DATA SECTION:

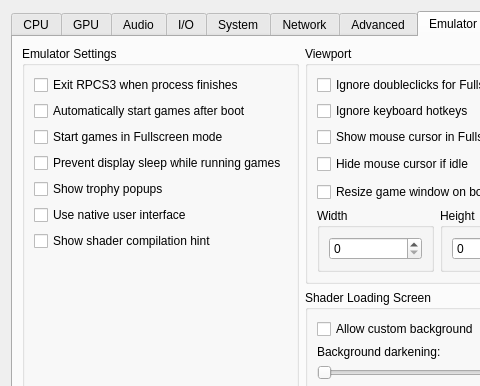
First picture: the form in rpcs3/rpcs3qt/settings_dialog.ui, repository RPCS3/rpcs3, before the edit; both pictures show x 0 to 480 and y 0 to 386 of the 796 by 744 pixel window.
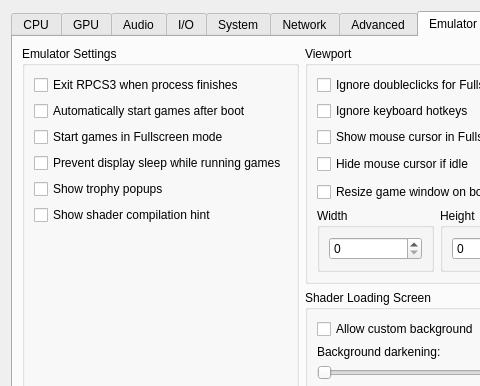
Second picture: the form after the edit. The open tabs and pages were chosen to show the change. Icons and pictures are not drawn.

Commit message: Remove "Use native user interface" setting

```diff
--- a/rpcs3/rpcs3qt/settings_dialog.ui
+++ b/rpcs3/rpcs3qt/settings_dialog.ui
@@ -2339,13 +2339,6 @@
                 </property>
                </widget>
               </item>
-              <item>
-               <widget class="QCheckBox" name="useNativeInterface">
-                <property name="text">
-                 <string>Use native user interface</string>
-                </property>
-               </widget>
-              </item>
               <item>
                <widget class="QCheckBox" name="showShaderCompilationHint">
                 <property name="text">
```
The commit also changes 6 other files.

WHAT YOU WILL DO: A complete answer gives every line of the data that includes "property".

SOLUTION FOR THIS TASK:
                 </property>
-                <property name="text">
-                </property>
                 <property name="text">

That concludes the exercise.